Obama has two faces, and is a habitual liar. We cannot trust such a two-faced liar who turns his back on the very people who put him in office.

In 2010, Democrats will not be in power!

Paolo Welsch

Dublin , Ireland

Aug 8 2009 - 10:41am

Web Letter

I do not doubt Scahill's expertise on the company Xe, formerly Blackwater buthe has stated two errors as facts. The first of these errors is the mention of "illegal, expolding ammunition." This claim by Le Mans Ltd. is a marketing gimmick that has been "debunked" by several websites that deal with ammunition testing. I have read the Internet story cited as the source for this reporting and there are far too few details of this incident to consider this claim factual.
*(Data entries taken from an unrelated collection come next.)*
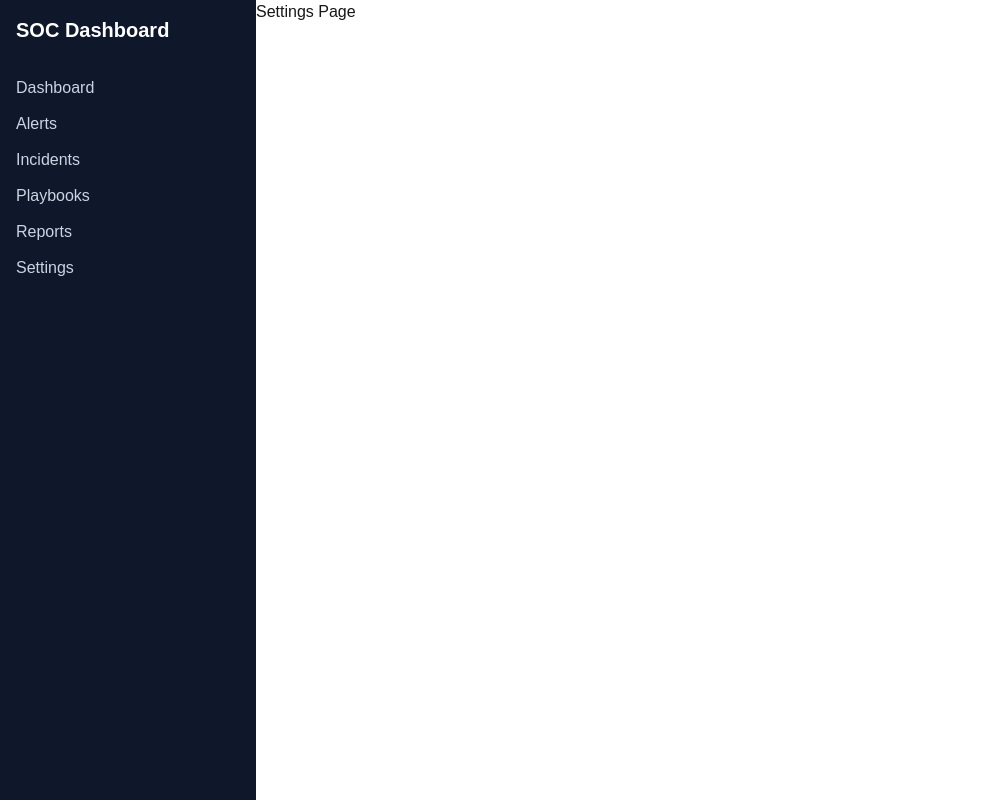
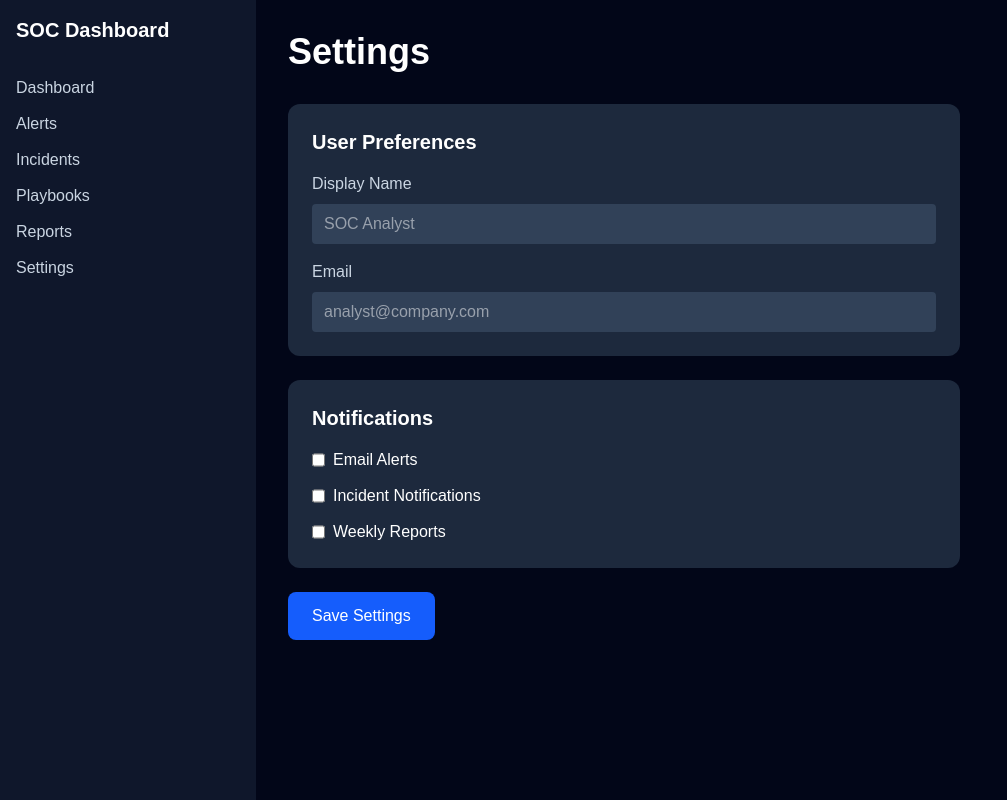
Before and after one commit to Alex-2302/SOC, a Next.js app: page /settings in a window 1280 px wide. Shown: the whole page, without its empty margins (0-1007 px from the left). Built offline with nearby package versions, Linux system fonts and the light colour scheme.

Commit message:
Completed dashboard, alerts, incidents, playbooks, reports and settings UI

```diff
--- a/src/app/page.tsx
+++ b/src/app/page.tsx
@@ -1,4 +1,5 @@
 import StatCard from "@/components/StatCard";
+import ThreatChart from "@/components/ThreatChart";
 import Link from "next/link";
 
 export default function Home() {
@@ -30,6 +31,10 @@ export default function Home() {
     </div>
   </div>
 
+  <div className="mt-8">
+      <ThreatChart />
+  </div>
+
   <div className="bg-slate-800 rounded-xl p-6">
     <h2 className="text-xl font-semibold mb-4">
       Recent Incidents
--- a/src/app/playbooks/page.tsx
+++ b/src/app/playbooks/page.tsx
@@ -1,3 +1,41 @@
+import PlaybookCard from "../../components/PlaybookCard";
+
 export default function PlaybooksPage() {
-  return <h1>Playbooks Page</h1>;
+  return (
+    <main className="min-h-screen bg-slate-950 text-white p-8">
+      <h1 className="text-4xl font-bold mb-8">
+        Security Playbooks
+      </h1>
+
+      <div className="mb-6">
+          <input
+              type="text"
+              placeholder="Search playbooks..."
+              className="w-full bg-slate-700 border border-slate-600 rounded-lg px-4 py-2"
+          />
+      </div>
+
+      <div className="space-y-4">
+        <PlaybookCard
+          title="Malware Response"
+          description="Procedure for handling malware infections."
+        />
+
+        <PlaybookCard
+          title="Phishing Investigation"
+          description="Steps to investigate phishing incidents."
+        />
+
+        <PlaybookCard
+          title="Ransomware Containment"
+          description="Containment and recovery workflow."
+        />
+
+        <PlaybookCard
+          title="Data Exfiltration Response"
+          description="Investigation process for data theft."
+        />
+      </div>
+    </main>
+  );
 }
--- a/src/app/reports/page.tsx
+++ b/src/app/reports/page.tsx
@@ -1,3 +1,33 @@
+import ReportCard from "../../components/ReportCard";
+
 export default function ReportsPage() {
-  return <h1>Reports Page</h1>;
+  return (
+    <main className="min-h-screen bg-slate-950 text-white p-8">
+      <h1 className="text-4xl font-bold mb-8">
+        Security Reports
+      </h1>
+
+      <div className="space-y-4">
+        <ReportCard
+          title="Weekly Threat Summary"
+          description="Summary of threats detected this week."
+        />
+
+        <ReportCard
+          title="Incident Analysis Report"
+          description="Detailed incident investigation report."
+        />
+
+        <ReportCard
+          title="Compliance Report"
+          description="Compliance status and audit findings."
+        />
+
+        <ReportCard
+          title="Executive Security Report"
+          description="High-level security metrics for management."
+        />
+      </div>
+    </main>
+  );
 }
--- a/src/app/settings/page.tsx
+++ b/src/app/settings/page.tsx
@@ -1,3 +1,70 @@
 export default function SettingsPage() {
-  return <h1>Settings Page</h1>;
+  return (
+    <main className="min-h-screen bg-slate-950 text-white p-8">
+      <h1 className="text-4xl font-bold mb-8">
+        Settings
+      </h1>
+
+      <div className="space-y-6 max-w-2xl">
+        <div className="bg-slate-800 rounded-xl p-6">
+          <h2 className="text-xl font-semibold mb-4">
+            User Preferences
+          </h2>
+
+          <div className="space-y-4">
+            <label className="block">
+              <span className="text-slate-300">
+                Display Name
+              </span>
+
+              <input
+                type="text"
+                placeholder="SOC Analyst"
+                className="w-full mt-2 bg-slate-700 rounded px-3 py-2"
+              />
+            </label>
+
+            <label className="block">
+              <span className="text-slate-300">
+                Email
+              </span>
+
+              <input
+                type="email"
+                placeholder="analyst@company.com"
+                className="w-full mt-2 bg-slate-700 rounded px-3 py-2"
+              />
+            </label>
+          </div>
+        </div>
+
+        <div className="bg-slate-800 rounded-xl p-6">
+          <h2 className="text-xl font-semibold mb-4">
+            Notifications
+          </h2>
+
+          <div className="space-y-3">
+            <label className="flex gap-2">
+              <input type="checkbox" />
+              Email Alerts
+            </label>
+
+            <label className="flex gap-2">
+              <input type="checkbox" />
+              Incident Notifications
+            </label>
+
+            <label className="flex gap-2">
+              <input type="checkbox" />
+              Weekly Reports
+            </label>
+          </div>
+        </div>
+
+        <button className="bg-blue-600 px-6 py-3 rounded-lg">
+          Save Settings
+        </button>
+      </div>
+    </main>
+  );
 }
--- /dev/null
+++ b/src/components/PlaybookCard.tsx
@@ -0,0 +1,28 @@
+export default function PlaybookCard({
+  title,
+  description,
+}: {
+  title: string;
+  description: string;
+}) {
+  return (
+    <div className="bg-slate-800 rounded-xl p-6 flex justify-between items-center">
+      <div>
+        <h2 className="text-xl font-semibold">{title}</h2>
+        <p className="text-slate-400 mt-2">
+          {description}
+        </p>
+      </div>
+
+      <div className="flex gap-3">
+        <button className="bg-slate-700 px-4 py-2 rounded">
+          View
+        </button>
+
+        <button className="bg-blue-600 px-4 py-2 rounded">
+          Run
+        </button>
+      </div>
+    </div>
+  );
+}
--- /dev/null
+++ b/src/components/ReportCard.tsx
@@ -0,0 +1,22 @@
+export default function ReportCard({
+  title,
+  description,
+}: {
+  title: string;
+  description: string;
+}) {
+  return (
+    <div className="bg-slate-800 rounded-xl p-6 flex justify-between items-center">
+      <div>
+        <h2 className="text-xl font-semibold">{title}</h2>
+        <p className="text-slate-400 mt-2">
+          {description}
+        </p>
+      </div>
+
+      <button className="bg-green-600 px-4 py-2 rounded">
+        Download
+      </button>
+    </div>
+  );
+}
--- /dev/null
+++ b/src/components/ThreatChart.tsx
@@ -0,0 +1,27 @@
+export default function ThreatChart() {
+  return (
+    <div className="bg-slate-800 rounded-xl p-6">
+      <h2 className="text-xl font-semibold mb-4">
+        Threat Trend
+      </h2>
+
+      <div className="flex items-end gap-4 h-48">
+        <div className="bg-red-500 w-12 h-20 rounded-t"></div>
+        <div className="bg-red-500 w-12 h-32 rounded-t"></div>
+        <div className="bg-red-500 w-12 h-24 rounded-t"></div>
+        <div className="bg-red-500 w-12 h-40 rounded-t"></div>
+        <div className="bg-red-500 w-12 h-28 rounded-t"></div>
+        <div className="bg-red-500 w-12 h-36 rounded-t"></div>
+      </div>
+
+      <div className="flex gap-6 mt-2 text-sm text-slate-400">
+        <span>Mon</span>
+        <span>Tue</span>
+        <span>Wed</span>
+        <span>Thu</span>
+        <span>Fri</span>
+        <span>Sat</span>
+      </div>
+    </div>
+  );
+}
```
Second, Scahill states that "only law enforcement or the military can own an AK-47." That statement is false. I can go to any gun store and purchase an AK-47 right now. There may well be states or local municipalities that have banned the weapon but the US government has not. There are, however, restrictions placed on the weapon. Those restrictions include that the weapon must contain a certain number of US manufactured parts. This information can be obtained from the BATF website. In closing, please call Keith Olbermann and inform him of your errors. His show has been unbearable to watch, as he continues to state your errors as fact. Thanking you in advance for your cooperation.

Donovan Rivers

Detroit, MI

Aug 7 2009 - 9:33pm

Web Letter

I just wanted to take a moment to congratulate Mr. Scahill on his outstanding journalism. As an Arab-American, I have read stories from non-American journalists about Blackwater and their actions in Iraq, from the outset of the war, but very little has been written by American journalists, certainly not to the extent that Mr. Scahill has. I am glad to see that Mr. Scahill had the courage to speak up and report about this criminal activity.

It is shocking to me that something like this was allowed to go on, and our government supported this and apparently continues to do so.

One can definitely conclude that Blackwater not only was murderous but also contributed to the escalation of this war, and endangered our troops in Iraq.

Not only does Mr. Prince need to be held responsible but those in the previous administration who winked and blinked their eyes at this need to be punished as well.

Thanks to The Nation, as always, for their courage to be honest and report the truth, and allowing their readers to add their input as well.

Tina Issa

Chicago, IL

Aug 7 2009 - 4:12pm

Web Letter

While I always opposed the Iraq War, I was, from a military viewpoint, shocked to see civilians running around a battlefield getting themselves killed. Military operations require discipline and a high degree of organization. Commanders need to control their logistics, as well as the troops doing the fighting. Support elements are important because, they make sure the point of the spear has the proper equipment and supplies to do their job.

I have always opposed the privatization of government, but I never thought anyone would be dumb enough to privatize the military or the police. There is no command and control in private enterprise 0r the discipline demanded by military operations. It is no surprise that these abuses occurred. It was like turning a mob, with guns, loose on Iraq and Afghanistan.

If you want a larger army, go with the draft or don't bother to go to war. These private contractors are what drove the cost of these wars through the roof.

Pervis James Casey

Riverside, CA

Aug 7 2009 - 3:47pm